**Activity:**
Give the listing again exactly, omitting its images.

**Supplied material:**

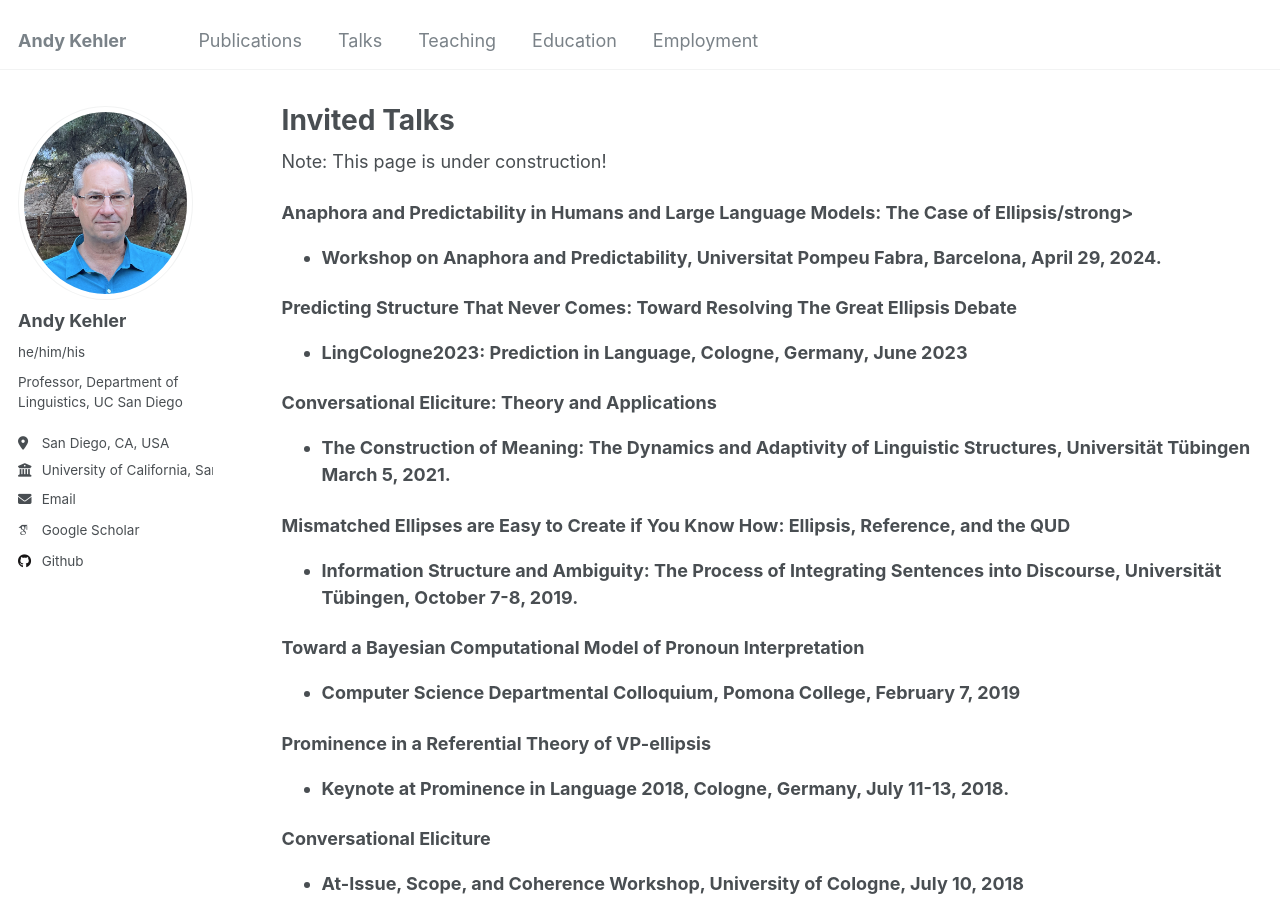
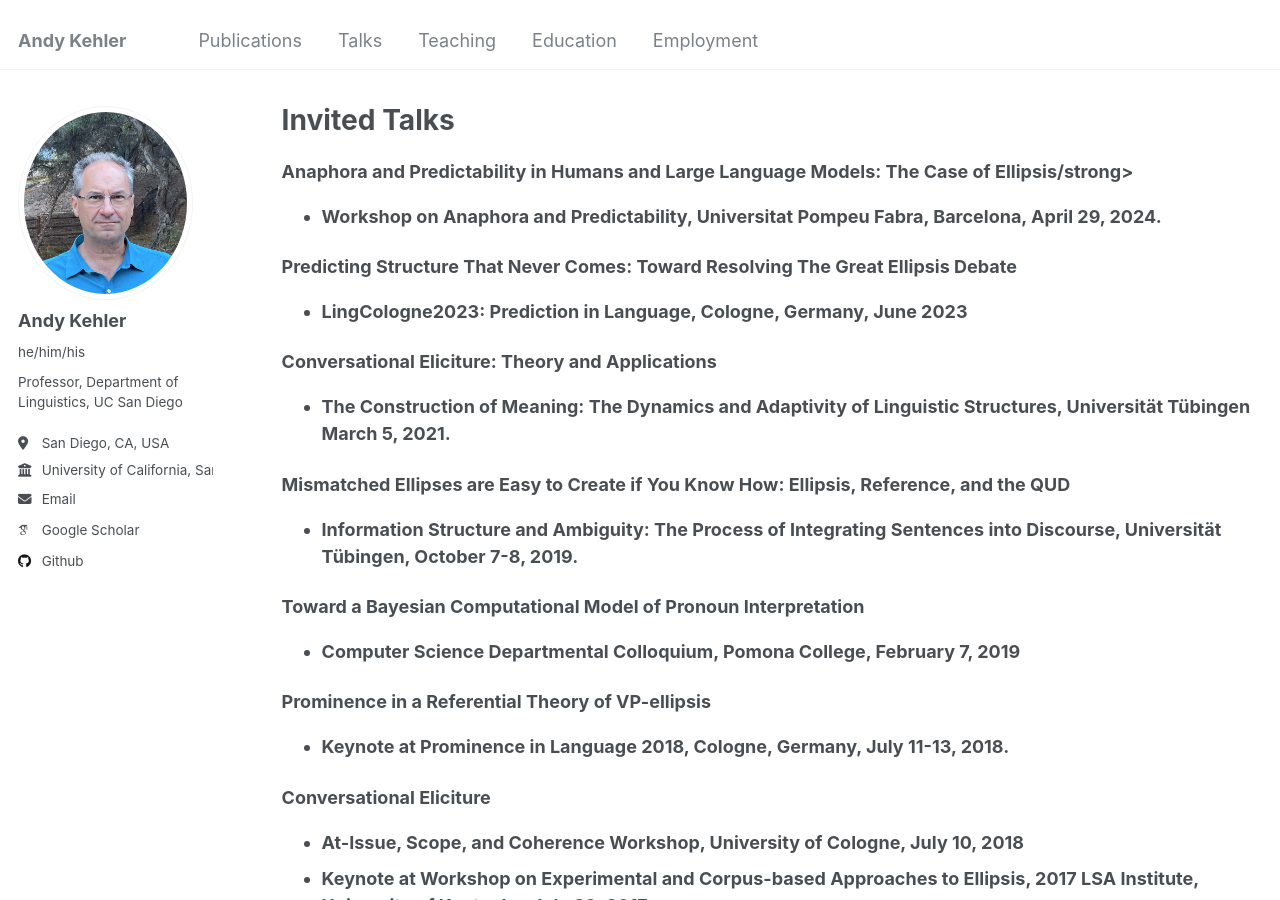
Before and after one commit to akehler/akehler.github.io, a Jekyll site: the page built from _pages/talks.html, in a window 1280 px wide and 900 px high. Built offline with Jekyll 4.4.1, drawn with Linux system fonts in a browser that asks for light colours; some web fonts are replaced.

Commit message:
Update talks.html

```diff
--- a/_pages/talks.html
+++ b/_pages/talks.html
@@ -4,7 +4,6 @@ title: "Invited Talks"
 permalink: /talks/
 author_profile: true
 ---
-Note: This page is under construction!
 
 <p> </p>
 <strong>Anaphora and Predictability in Humans and Large Language Models:
```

**Written response:**
Before and after one commit to akehler/akehler.github.io, a Jekyll site: the page built from _pages/talks.html, in a window 1280 px wide and 900 px high. Built offline with Jekyll 4.4.1, drawn with Linux system fonts in a browser that asks for light colours; some web fonts are replaced.

Commit message:
Update talks.html

```diff
--- a/_pages/talks.html
+++ b/_pages/talks.html
@@ -4,7 +4,6 @@ title: "Invited Talks"
 permalink: /talks/
 author_profile: true
 ---
-Note: This page is under construction!
 
 <p> </p>
 <strong>Anaphora and Predictability in Humans and Large Language Models:
```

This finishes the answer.